First, the volunteers need to find the right family that bonds with the dog and would actually take good care of the dog. Then, they need to fill in the paperwork. This is where restrictions placed by the authorities complicate things. 

Street photography - Subaru dog adoption drive

In Singapore, you need a license to legally own a dog. The breeds of dogs that you are allowed to keep depends on the type of residence you live in. Generally, you can have larger breeds in private residences compared to public housing. There is also a restriction on the number of pets each household can have.

This means that dog lovers might not be able to adopt a dog if they already meet the quota. It is frustrating for the volunteers and adoption centres. These are people who are very willing to take in these homeless dogs, even if it means an increased expenditure of time and money.

Street photography - White dog looking at the camera

This fellow seems to be smiling at the camera when I took a photo of him. He’s such a likeable dog but it’s a pity that I’m not allowed to have a pet in my rented apartment.

The volunteer shared with me that they actually found a suitable owner for the dog. The family adores him and he was already settling in. Unfortunately, the neighbour of this family was less keen about the dog and actually lodged a complain about the dog. From what I understood, the dog did not bark excessively but the neighbour claimed to be disturbed by the dog’s barking.

In the end, the dog was brought back to the adoption centre to be re-homed again.

Street photography - Dog at adoption drive

This forlorn looking dog was one of three siblings at the adoption drive. They were rescued from a factory weeks after they were born. Two of their siblings have been adopted, leaving the three of them waiting for their turn.

The public needs to be educated about the need to neuter their pets. These puppies were born because their parents’ owners were irresponsible. Sterilisation plays an important role in controlling the dog population. These unwanted puppies are left to fend for themselves and scavenge for food.

If they end up not getting a home, they would probably be put down by the authorities. It is a cruel fate for an innocent life.

Street photography - Boy walking a white dog

The dogs at the adoption drive were mostly mongrels. The volunteer shared that if a homeless dog was a more popular breed, such as a poodle or terrier, they were usually adopted quickly.

Mongrels were the hardest to re-home. It seems that Singaporeans tend to overlook them because they are not from any particular breed.

Street photography - Puppy with adoption volunteer

Again, this comes down to public education. You should not be getting a dog simply because of its looks. There are more important things to consider, such as their temperament, whether they suit your lifestyle and whether they are good with children.

I agree that there are many dog lovers who sincerely care for the well-being of dogs regardless of their age or breed. But I also see many people who treat their pets like toys. Some seem to think that their pets are dolls for them to dress up.
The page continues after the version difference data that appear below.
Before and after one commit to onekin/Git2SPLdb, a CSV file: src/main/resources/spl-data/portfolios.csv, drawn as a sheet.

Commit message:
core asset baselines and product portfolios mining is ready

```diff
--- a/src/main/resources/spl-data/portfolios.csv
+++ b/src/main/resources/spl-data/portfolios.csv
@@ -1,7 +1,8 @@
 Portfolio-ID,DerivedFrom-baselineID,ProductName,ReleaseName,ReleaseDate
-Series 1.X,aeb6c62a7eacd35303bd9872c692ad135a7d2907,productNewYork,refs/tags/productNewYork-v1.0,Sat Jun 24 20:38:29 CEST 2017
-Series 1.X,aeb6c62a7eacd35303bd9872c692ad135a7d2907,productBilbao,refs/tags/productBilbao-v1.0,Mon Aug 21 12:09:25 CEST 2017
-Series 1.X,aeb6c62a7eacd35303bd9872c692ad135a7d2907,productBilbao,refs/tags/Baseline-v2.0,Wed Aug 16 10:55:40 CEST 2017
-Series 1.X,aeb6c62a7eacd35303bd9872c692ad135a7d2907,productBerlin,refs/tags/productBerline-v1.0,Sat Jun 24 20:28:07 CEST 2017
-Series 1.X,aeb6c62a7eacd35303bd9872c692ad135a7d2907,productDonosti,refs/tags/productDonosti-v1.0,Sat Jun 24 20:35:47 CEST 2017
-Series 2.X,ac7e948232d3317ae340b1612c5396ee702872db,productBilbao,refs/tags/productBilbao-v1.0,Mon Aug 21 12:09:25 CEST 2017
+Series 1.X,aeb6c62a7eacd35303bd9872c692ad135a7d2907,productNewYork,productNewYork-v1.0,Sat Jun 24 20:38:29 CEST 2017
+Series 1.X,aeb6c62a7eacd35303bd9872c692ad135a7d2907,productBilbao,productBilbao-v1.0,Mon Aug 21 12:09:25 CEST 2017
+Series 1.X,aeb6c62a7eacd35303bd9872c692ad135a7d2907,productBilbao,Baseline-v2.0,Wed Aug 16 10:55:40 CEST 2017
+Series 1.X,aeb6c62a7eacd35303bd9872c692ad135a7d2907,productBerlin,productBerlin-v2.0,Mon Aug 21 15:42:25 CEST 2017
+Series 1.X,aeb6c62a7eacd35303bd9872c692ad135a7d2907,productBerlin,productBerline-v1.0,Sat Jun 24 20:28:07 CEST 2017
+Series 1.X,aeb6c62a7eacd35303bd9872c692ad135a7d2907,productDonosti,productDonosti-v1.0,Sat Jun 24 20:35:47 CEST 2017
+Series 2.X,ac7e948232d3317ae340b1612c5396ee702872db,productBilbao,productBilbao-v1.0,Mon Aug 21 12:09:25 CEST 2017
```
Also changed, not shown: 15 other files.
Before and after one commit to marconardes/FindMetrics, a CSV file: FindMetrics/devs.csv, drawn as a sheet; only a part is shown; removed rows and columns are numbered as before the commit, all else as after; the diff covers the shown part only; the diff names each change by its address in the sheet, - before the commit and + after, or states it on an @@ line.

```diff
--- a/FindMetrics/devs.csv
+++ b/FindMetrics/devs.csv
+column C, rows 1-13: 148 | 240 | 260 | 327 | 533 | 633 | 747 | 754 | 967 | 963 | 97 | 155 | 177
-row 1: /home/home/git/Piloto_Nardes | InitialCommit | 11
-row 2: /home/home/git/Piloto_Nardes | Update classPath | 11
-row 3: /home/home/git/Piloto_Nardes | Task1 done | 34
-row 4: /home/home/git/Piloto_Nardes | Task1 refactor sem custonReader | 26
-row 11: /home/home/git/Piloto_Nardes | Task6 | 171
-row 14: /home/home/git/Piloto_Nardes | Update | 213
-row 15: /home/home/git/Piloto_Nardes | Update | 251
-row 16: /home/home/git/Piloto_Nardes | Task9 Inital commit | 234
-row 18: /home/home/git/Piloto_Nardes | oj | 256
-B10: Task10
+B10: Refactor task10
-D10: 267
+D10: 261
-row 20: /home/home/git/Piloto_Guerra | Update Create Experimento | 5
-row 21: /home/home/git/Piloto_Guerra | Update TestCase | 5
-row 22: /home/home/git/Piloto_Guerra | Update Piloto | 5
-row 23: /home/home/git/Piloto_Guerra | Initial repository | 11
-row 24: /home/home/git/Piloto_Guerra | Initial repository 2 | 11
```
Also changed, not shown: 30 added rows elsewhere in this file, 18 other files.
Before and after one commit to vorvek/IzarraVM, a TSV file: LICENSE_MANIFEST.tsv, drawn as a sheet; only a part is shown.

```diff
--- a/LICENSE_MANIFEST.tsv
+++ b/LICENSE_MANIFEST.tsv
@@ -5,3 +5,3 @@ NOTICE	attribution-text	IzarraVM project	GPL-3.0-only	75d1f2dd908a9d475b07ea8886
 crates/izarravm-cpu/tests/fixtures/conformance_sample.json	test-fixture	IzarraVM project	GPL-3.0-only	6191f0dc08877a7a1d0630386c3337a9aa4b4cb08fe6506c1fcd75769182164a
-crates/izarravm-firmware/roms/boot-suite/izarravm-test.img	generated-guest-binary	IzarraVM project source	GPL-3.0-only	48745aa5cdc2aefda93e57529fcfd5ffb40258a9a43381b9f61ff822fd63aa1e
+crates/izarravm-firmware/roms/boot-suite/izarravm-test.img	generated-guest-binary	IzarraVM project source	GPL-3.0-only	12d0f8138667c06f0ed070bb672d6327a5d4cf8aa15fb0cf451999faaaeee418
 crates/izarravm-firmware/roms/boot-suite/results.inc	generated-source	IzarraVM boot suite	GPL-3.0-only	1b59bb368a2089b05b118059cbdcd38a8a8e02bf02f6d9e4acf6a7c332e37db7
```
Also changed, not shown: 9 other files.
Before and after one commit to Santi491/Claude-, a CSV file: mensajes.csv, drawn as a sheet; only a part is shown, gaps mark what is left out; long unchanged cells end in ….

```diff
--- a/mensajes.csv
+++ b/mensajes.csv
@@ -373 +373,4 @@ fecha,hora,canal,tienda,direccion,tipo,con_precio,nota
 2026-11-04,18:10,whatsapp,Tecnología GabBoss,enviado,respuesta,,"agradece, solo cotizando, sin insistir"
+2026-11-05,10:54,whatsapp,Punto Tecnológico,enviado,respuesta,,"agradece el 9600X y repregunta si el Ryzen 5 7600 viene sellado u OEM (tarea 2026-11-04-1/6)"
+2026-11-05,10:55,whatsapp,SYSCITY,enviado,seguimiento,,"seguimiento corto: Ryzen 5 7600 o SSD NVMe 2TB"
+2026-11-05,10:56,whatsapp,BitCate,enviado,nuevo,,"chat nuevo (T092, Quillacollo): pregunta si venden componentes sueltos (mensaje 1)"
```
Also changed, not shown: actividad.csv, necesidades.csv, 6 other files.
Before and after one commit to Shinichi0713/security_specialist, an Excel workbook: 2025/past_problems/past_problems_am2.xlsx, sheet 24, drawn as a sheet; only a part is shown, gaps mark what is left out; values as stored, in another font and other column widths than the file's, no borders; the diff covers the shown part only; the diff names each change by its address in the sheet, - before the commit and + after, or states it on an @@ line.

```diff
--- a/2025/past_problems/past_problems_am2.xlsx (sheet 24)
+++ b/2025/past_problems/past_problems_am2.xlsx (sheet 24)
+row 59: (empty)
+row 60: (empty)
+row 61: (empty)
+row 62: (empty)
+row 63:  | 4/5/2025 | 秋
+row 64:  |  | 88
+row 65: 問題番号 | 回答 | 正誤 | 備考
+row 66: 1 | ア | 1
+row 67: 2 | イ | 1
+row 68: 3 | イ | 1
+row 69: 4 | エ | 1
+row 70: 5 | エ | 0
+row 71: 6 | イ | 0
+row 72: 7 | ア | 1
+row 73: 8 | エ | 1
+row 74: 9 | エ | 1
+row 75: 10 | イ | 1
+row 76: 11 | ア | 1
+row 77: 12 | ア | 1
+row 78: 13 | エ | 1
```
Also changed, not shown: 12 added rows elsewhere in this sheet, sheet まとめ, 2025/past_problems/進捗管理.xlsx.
It is disheartening to see dogs being abandoned because of old age, or because their owners lost the interest to take care of them. These owners simply lack the responsibility to be dedicated caretakers and should never have been given the privilege in the first place.

Street photography - Puppy with an adoption volunteer

A potential pet owner should understand the magnitude of the task they are accepting when they decide to keep a pet. It is a long-term commitment to look after the well-being of the pet all the way till they die. They become a part of the family instead of just a play thing to approach when  you feel like it.

It’s almost akin to a marriage vow.  Till death do us part.

If pet shops can play their part by helping in public education instead of pushing sales, there will be less pets that need to be adopted.

Visit Action for Singapore Dogs to see how you can help, either as a volunteer or to adopt a dog.

If you are a pet lover in Singapore, join LostPaws. It is a platform for pet adoption, for finding lost pets and for helping lost pets find their homes.